Are tasks being done simultaneously or one at a time?
The key is to know your strengths, and how well you can initiate, organize, schedule, monitor, and complete the project effectively. If a simple to-do list will work, use your word processing program and type it out. If two-dozen people simultaneously handling sixty-five different tasks are involved, it might be easier to invest in a project software package. Keep in mind that many projects were completed well before software packages ever existed. However, there's nothing wrong with making life easier, is there?
Don't make the common mistake of depending too heavily on your software programs. They are there to help you facilitate the process, but they cannot do the project management job for you. Every project needs human input.
Software programs are designed to help, but you are still in the driver's seat, especially when it comes to weighing various options and making decisions. You, not your software, are responsible for maintaining integrity. For example, the software will not tell you that someone has entered brochure copy that they've plagiarized from another brochure. Likewise, your software won't tell you why a key team member missed the morning meeting or that a shipment from a vendor is delayed because someone neglected to order it on time.
Let's look at what you want from a good project-management software package. You want the software to:
Be user friendly so you don't need to spend an excessive amount of time figuring out the program or entering data. If repeated data entry is slowing you down, then the program may not be beneficial.
Store, sort, and retrieve all key information on the project
Assist you in tracking, monitoring, and updating the success of the project

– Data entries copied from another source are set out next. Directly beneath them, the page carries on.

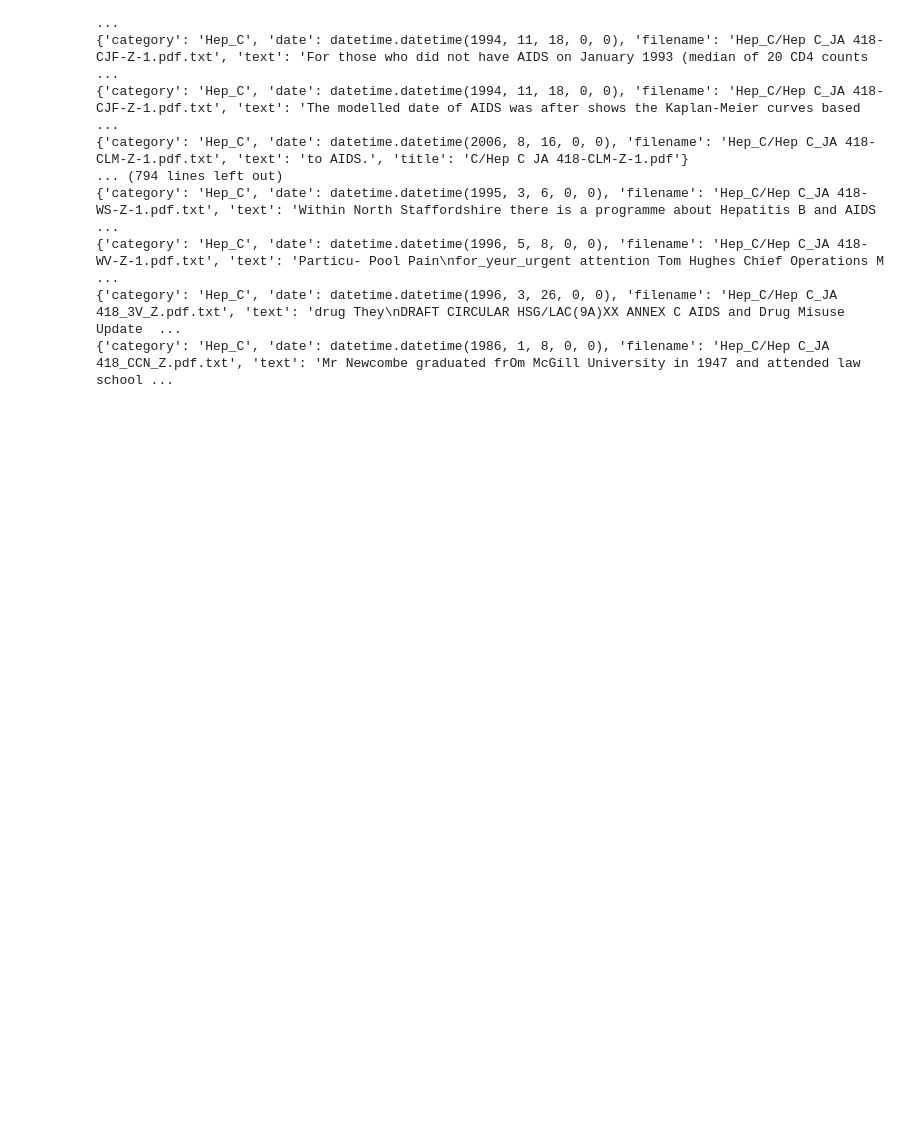
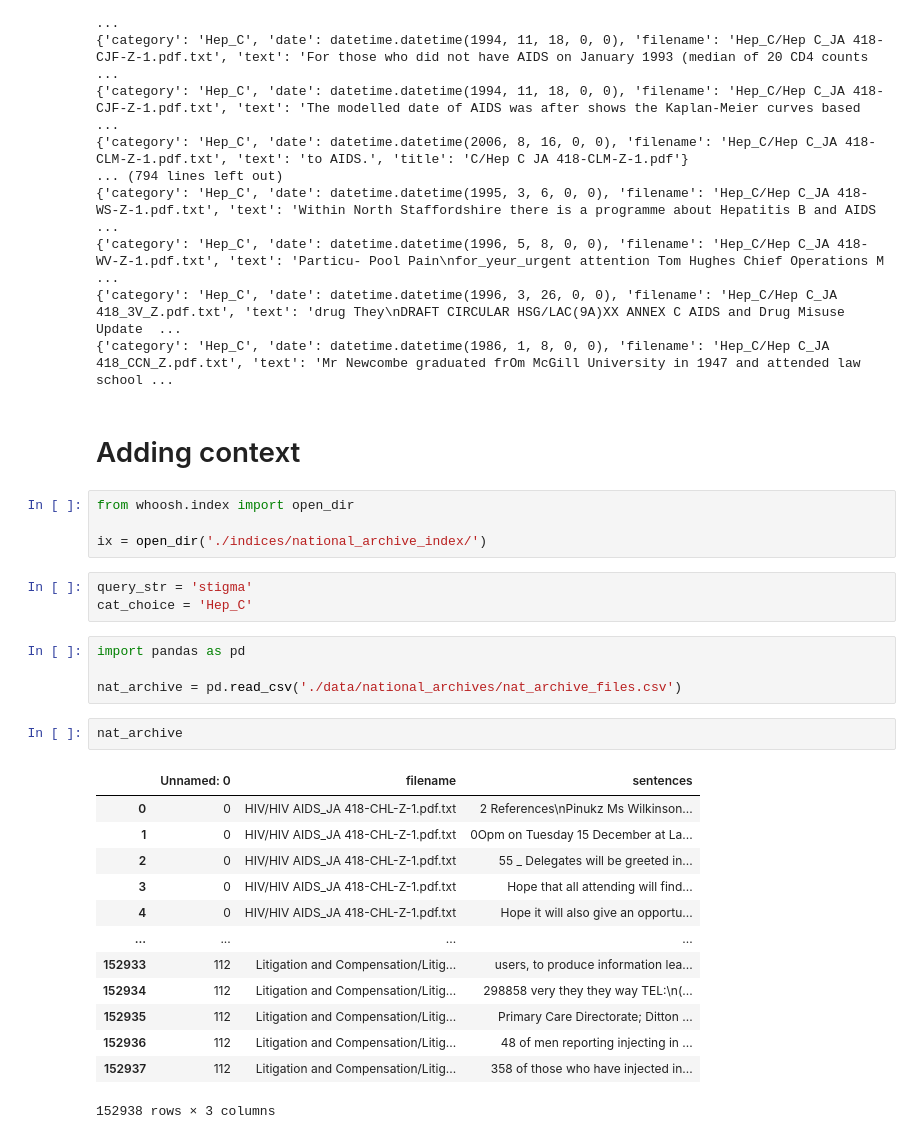
Before and after one commit to pnadelofficial/taylor_simple_search, a Jupyter notebook: testing.ipynb, the cells around one changed output. Drawn from its saved outputs; the diff is of its cells as text; blank space fills up the shorter version.

Commit message:
context/repetion update

```diff
--- a/testing.ipynb
+++ b/testing.ipynb
@@ -312,3 +312,32 @@ with ix.searcher() as searcher:
 {'category': 'Hep_C', 'date': datetime.datetime(1996, 5, 8, 0, 0), 'filename': 'Hep_C/Hep C_JA 418-WV-Z-1.pdf.txt', 'text': 'Particu- Pool Pain\nfor_yeur_urgent attention Tom Hughes Chief Operations M ...
 {'category': 'Hep_C', 'date': datetime.datetime(1996, 3, 26, 0, 0), 'filename': 'Hep_C/Hep C_JA 418_3V_Z.pdf.txt', 'text': 'drug They\nDRAFT CIRCULAR HSG/LAC(9A)XX ANNEX C AIDS and Drug Misuse Update  ...
 {'category': 'Hep_C', 'date': datetime.datetime(1986, 1, 8, 0, 0), 'filename': 'Hep_C/Hep C_JA 418_CCN_Z.pdf.txt', 'text': 'Mr Newcombe graduated frOm McGill University in 1947 and attended law school ...
+# %% [markdown]
+# Adding context
+# %%
+from whoosh.index import open_dir
+
+ix = open_dir('./indices/national_archive_index/')
+# %%
+query_str = 'stigma'
+cat_choice = 'Hep_C'
+# %%
+import pandas as pd
+
+nat_archive = pd.read_csv('./data/national_archives/nat_archive_files.csv')
+# %%
+nat_archive
+# %% [output]
+|  | Unnamed: 0 | filename | sentences |
+| 0 | 0 | HIV/HIV AIDS_JA 418-CHL-Z-1.pdf.txt | 2 References\nPinukz Ms Wilkinson... |
+| 1 | 0 | HIV/HIV AIDS_JA 418-CHL-Z-1.pdf.txt | 0Opm on Tuesday 15 December at La... |
+| 2 | 0 | HIV/HIV AIDS_JA 418-CHL-Z-1.pdf.txt | 55 _ Delegates will be greeted in... |
+| 3 | 0 | HIV/HIV AIDS_JA 418-CHL-Z-1.pdf.txt | Hope that all attending will find... |
+| 4 | 0 | HIV/HIV AIDS_JA 418-CHL-Z-1.pdf.txt | Hope it will also give an opportu... |
+| ... | ... | ... | ... |
+| 152933 | 112 | Litigation and Compensation/Litig... | users, to produce information lea... |
+| 152934 | 112 | Litigation and Compensation/Litig... | 298858 very they they way TEL:\n(... |
+| 152935 | 112 | Litigation and Compensation/Litig... | Primary Care Directorate; Ditton ... |
+| 152936 | 112 | Litigation and Compensation/Litig... | 48 of men reporting injecting in ... |
+| 152937 | 112 | Litigation and Compensation/Litig... | 358 of those who have injected in... |
+152938 rows × 3 columns
```
Also changed, not shown: parts of 3 cells of this notebook, 2 other files.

Provide tips, pointers, warnings, analysis, and other best-or worst-case scenarios based on the data you have input
Help you by producing charts, graphs, reports, and other project documentation